Newly established powers of Maryland’s attorney general led to a federal lawsuit against President Donald Trump — and the praise or scorn of county lawmakers who were politically split on the virtue of his actions.
Attorney General Brian Frosh (D) was empowered by Democrats in the General Assembly this year to file lawsuits against the federal government.
The legislation was passed on a party-line vote in the General Assembly and among the county’s delegation.
Because the measure expanding Frosh’s powers was fashioned as a joint resolution, it could not have been vetoed by Republican Gov. Larry Hogan. A separate bill expanded funding for Frosh’s office to support the additional litigation; it was passed into law without the governor’s signature.
Delegate Kathy Afzali, R-District 4, was opposed to both measures.
She said she viewed the measures expanding Frosh’s powers as “a way to try to hit Gov. Hogan.”
Before the resolution, Maryland’s attorney general could file suit against the government — after seeking permission from the executive branch or the legislative branch. The measure passed by the General Assembly gave the broad go-ahead needed for Frosh to unilaterally decide which cases to pursue.
“This whole session was about them attacking Donald Trump. They weren’t focused on Maryland policy,” Afzali said of Democrats in the General Assembly. “They were focused on Washington and how much they hate the fact that they lost an election.”

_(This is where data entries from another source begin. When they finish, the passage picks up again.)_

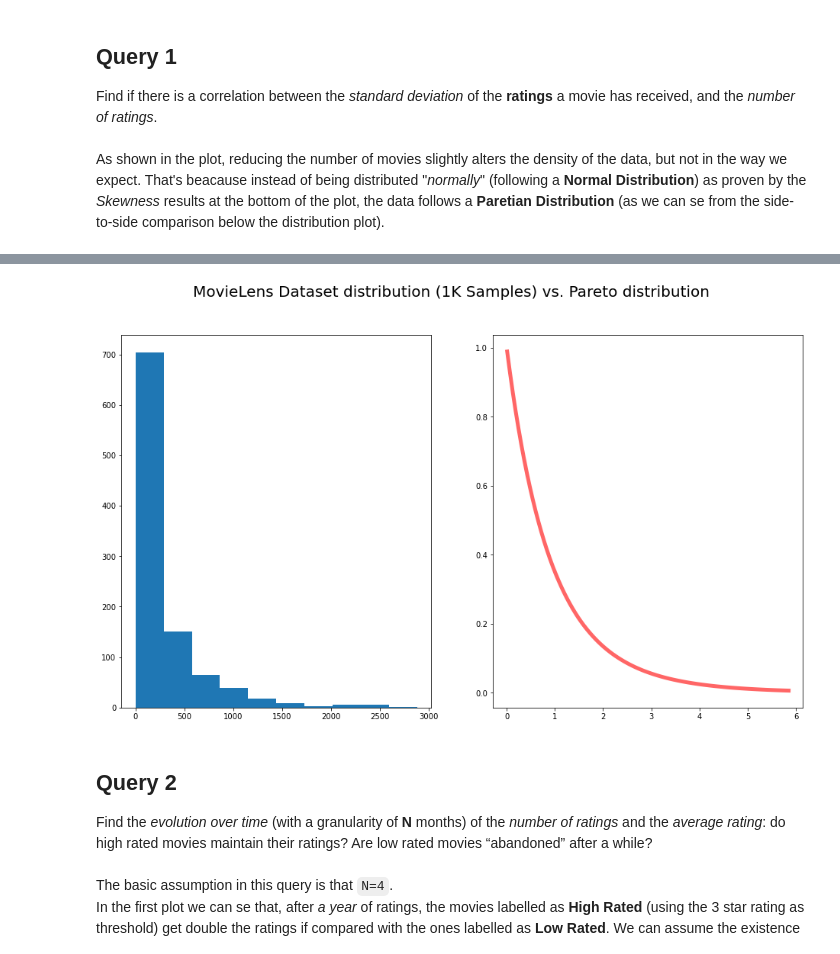
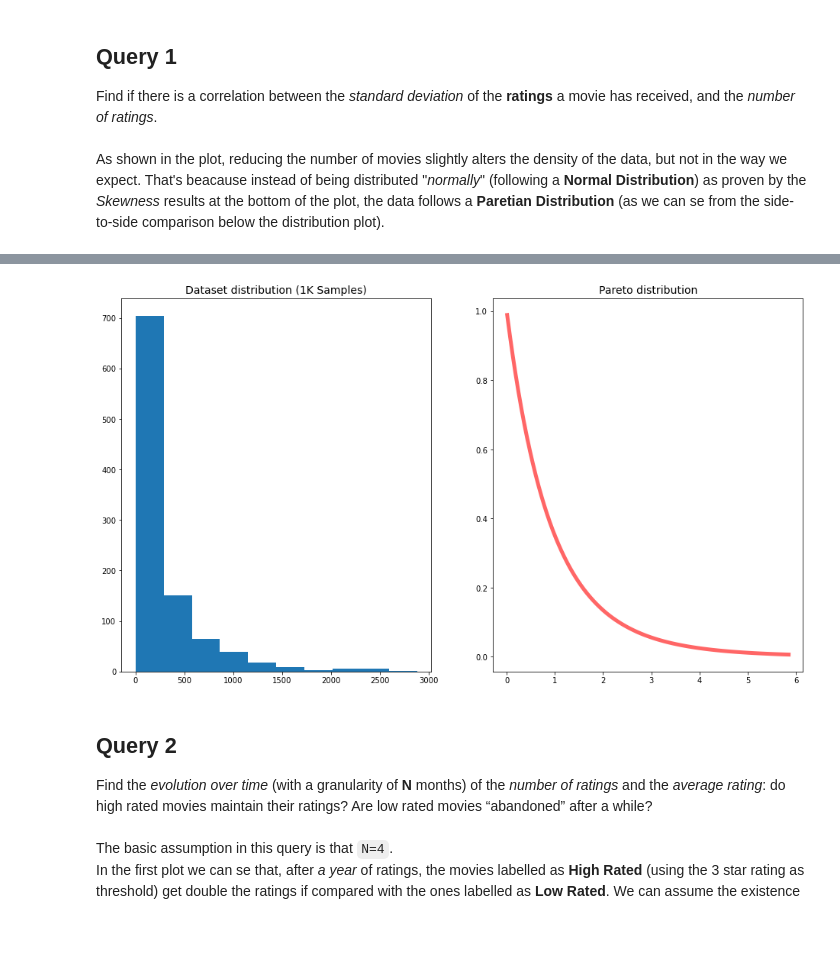
Before and after one commit to zetaemme/movielens_analysis, a Jupyter notebook: movielens.ipynb, the cells around one changed output, grey strips where cells are left out. Drawn from its saved outputs; the diff is of its cells as text; code cells hidden in the pictures; blank space fills up the shorter version.

```diff
--- a/movielens.ipynb
+++ b/movielens.ipynb
@@ -372,26 +371,24 @@ Skewness 100 samples: [1.04995273e-12]
 # %%
 import numpy as np
 from scipy.stats import genpareto
 
 fig, (ax1, ax2) = plt.subplots(1, 2, figsize=(16, 9))
-
-fig.title(
-    "MovieLens Dataset distribution (1K Samples) vs. Pareto distribution",
-    fontsize=20
-)
 
 ax1.hist(one_K_samples)
 
 c = 0.1
 
 mean, var, skew, kurt = genpareto.stats(c, moments='mvsk')
 x = np.linspace(genpareto.ppf(0.01, c), genpareto.ppf(0.99, c), 100)
 
 ax2.plot(x, genpareto.pdf(x, c), 'r-', lw=5, alpha=0.6, label='genpareto pdf')
 
+ax1.set_title("Dataset distribution (1K Samples)", fontsize=14)
+ax2.set_title("Pareto distribution", fontsize=14)
+
 plt.show()
 # %% [output]
-[figure, old version]
+[figure, new version]
 # %% [markdown]
 ## Query 2
 Find the *evolution over time* (with a granularity of **N** months) of the *number of ratings* and the *average rating*: do high rated movies maintain their ratings? Are low rated movies “abandoned” after a while?<br><br>
```
Also changed, not shown: parts of 13 cells of this notebook, 3 other files.
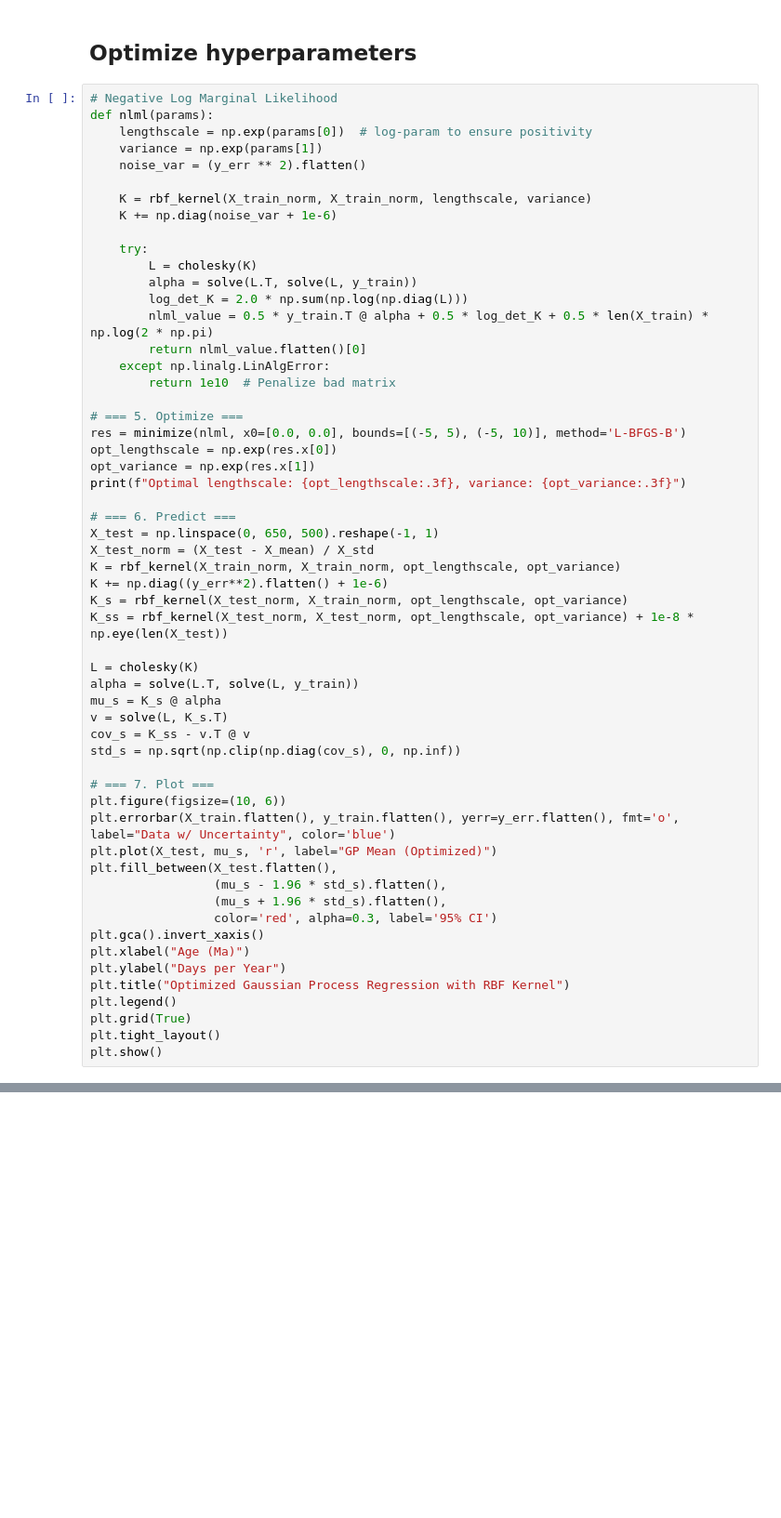
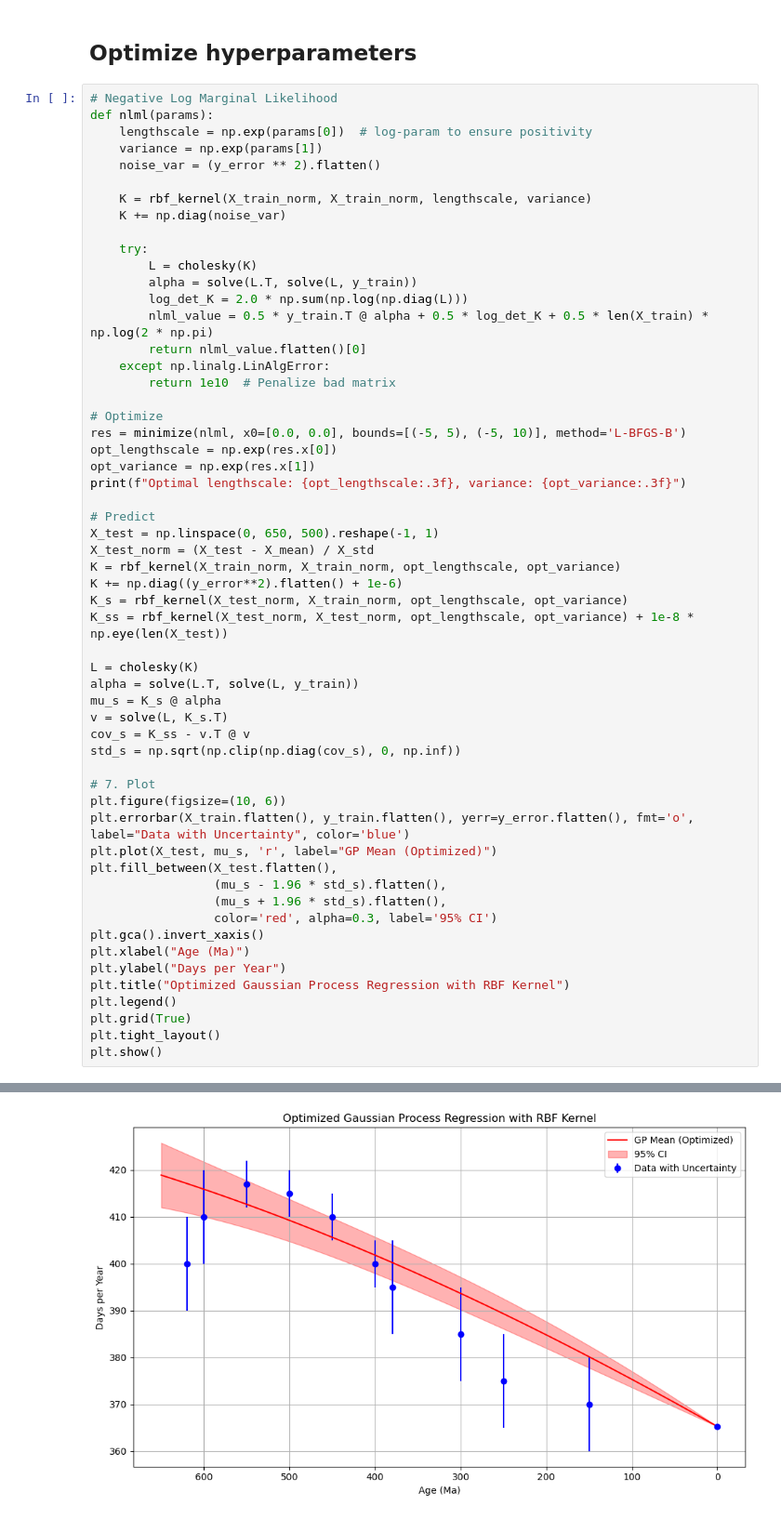
Before and after one commit to nielsjdewinter/Earth_Moon_Gaussian_process, a Jupyter notebook: EMGaussian_pilot1.ipynb, the cells around one changed output, grey strips where cells are left out. Shown at 93% size. Saved outputs shown, nothing was run; the diff lists cells and outputs as text; blank space fills up the shorter version.

```diff
--- a/EMGaussian_pilot1.ipynb
+++ b/EMGaussian_pilot1.ipynb
@@ -127,10 +221,10 @@ plt.show()
 def nlml(params):
     lengthscale = np.exp(params[0])  # log-param to ensure positivity
     variance = np.exp(params[1])
-    noise_var = (y_err ** 2).flatten()
+    noise_var = (y_error ** 2).flatten()
 
     K = rbf_kernel(X_train_norm, X_train_norm, lengthscale, variance)
-    K += np.diag(noise_var + 1e-6)
+    K += np.diag(noise_var)
 
     try:
         L = cholesky(K)
@@ -141,17 +235,17 @@ def nlml(params):
     except np.linalg.LinAlgError:
         return 1e10  # Penalize bad matrix
 
-# === 5. Optimize ===
+# Optimize
 res = minimize(nlml, x0=[0.0, 0.0], bounds=[(-5, 5), (-5, 10)], method='L-BFGS-B')
 opt_lengthscale = np.exp(res.x[0])
 opt_variance = np.exp(res.x[1])
 print(f"Optimal lengthscale: {opt_lengthscale:.3f}, variance: {opt_variance:.3f}")
 
-# === 6. Predict ===
+# Predict
 X_test = np.linspace(0, 650, 500).reshape(-1, 1)
 X_test_norm = (X_test - X_mean) / X_std
 K = rbf_kernel(X_train_norm, X_train_norm, opt_lengthscale, opt_variance)
-K += np.diag((y_err**2).flatten() + 1e-6)
+K += np.diag((y_error**2).flatten() + 1e-6)
 K_s = rbf_kernel(X_test_norm, X_train_norm, opt_lengthscale, opt_variance)
 K_ss = rbf_kernel(X_test_norm, X_test_norm, opt_lengthscale, opt_variance) + 1e-8 * np.eye(len(X_test))
 
@@ -162,9 +256,9 @@ v = solve(L, K_s.T)
 cov_s = K_ss - v.T @ v
 std_s = np.sqrt(np.clip(np.diag(cov_s), 0, np.inf))
 
-# === 7. Plot ===
+# 7. Plot
 plt.figure(figsize=(10, 6))
-plt.errorbar(X_train.flatten(), y_train.flatten(), yerr=y_err.flatten(), fmt='o', label="Data w/ Uncertainty", color='blue')
+plt.errorbar(X_train.flatten(), y_train.flatten(), yerr=y_error.flatten(), fmt='o', label="Data with Uncertainty", color='blue')
 plt.plot(X_test, mu_s, 'r', label="GP Mean (Optimized)")
 plt.fill_between(X_test.flatten(),
                  (mu_s - 1.96 * std_s).flatten(),
@@ -178,3 +272,4 @@ plt.legend()
 plt.grid(True)
 plt.tight_layout()
 plt.show()
+# %% [output]
@@ -180,0 +277 @@ plt.show()
+[figure, added]
```
Also changed, not shown: parts of 12 cells of this notebook.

Delegate Carol Krimm, D-District 3A, supported the legislation in Annapolis and said the lawsuit filed Monday could get to the bottom of questions that have surrounded Trump since he was first elected to office.
“I think this is a way to get the facts,” she said.
Afzali said Democrats’ questions about Trump’s business dealings are the result of their own lack of experience in owning and operating businesses. “We look at private-sector work as a positive,” she said of fellow Republican party members.
Delegate David E. Vogt III, R-District 4, opposed Frosh’s action on Monday.
“My opposition remains the same as it was when I voted against it: That’s not the attorney general of Maryland’s job,” he said.
But Delegate Karen Lewis Young, D-District 3A, said Frosh was stepping up where others were not.
“I’m proud of our attorney general for doing what individuals at the federal level have not done. Our attorney general is protecting the American Constitution and ethics laws and potential conflicts of interest,” said Lewis Young, who will have Frosh as a guest at a campaign fundraiser Tuesday night.
While Frosh used the power for the first time in March to join a lawsuit on Trump’s proposed travel ban, Monday’s action — made in conjunction with the D.C. attorney general — made a big splash and was featured in the network nighttime newscasts.
“It’s actually maddening. This is exactly the kind of garbage we didn’t want,” said Sen. Michael Hough, R-District 4. “All he’s doing is playing up to the left-wing base. ... He’s joining zany lawsuit after zany lawsuit.”
Hough said such actions have other repercussions in the state. For example, the Office of the Attorney General drafts opinions and advisory letters for lawmakers considering legislation.
“Because of the partisan nature of Brian Frosh, anything his office gives us is completely suspect, in my opinion,” Hough said.
Delegate William Folden, R-District 3B, said one source of his opposition to the expanded powers is that Frosh didn’t have them when he was elected. Now he’s exercising them without having been elected to do so, Folden said.
“We’ve created this loophole because we have this tyranny of the majority,” Folden said.
Lewis Young said she wouldn’t be surprised if Frosh also files action relating to health care if a repeal of the Affordable Care Act is successful.
Krimm said she has no regrets about the legislation and said it will serve to expand protections for her constituents.
“We didn’t put that piece of legislation in place to see him sit on his hands,” she said.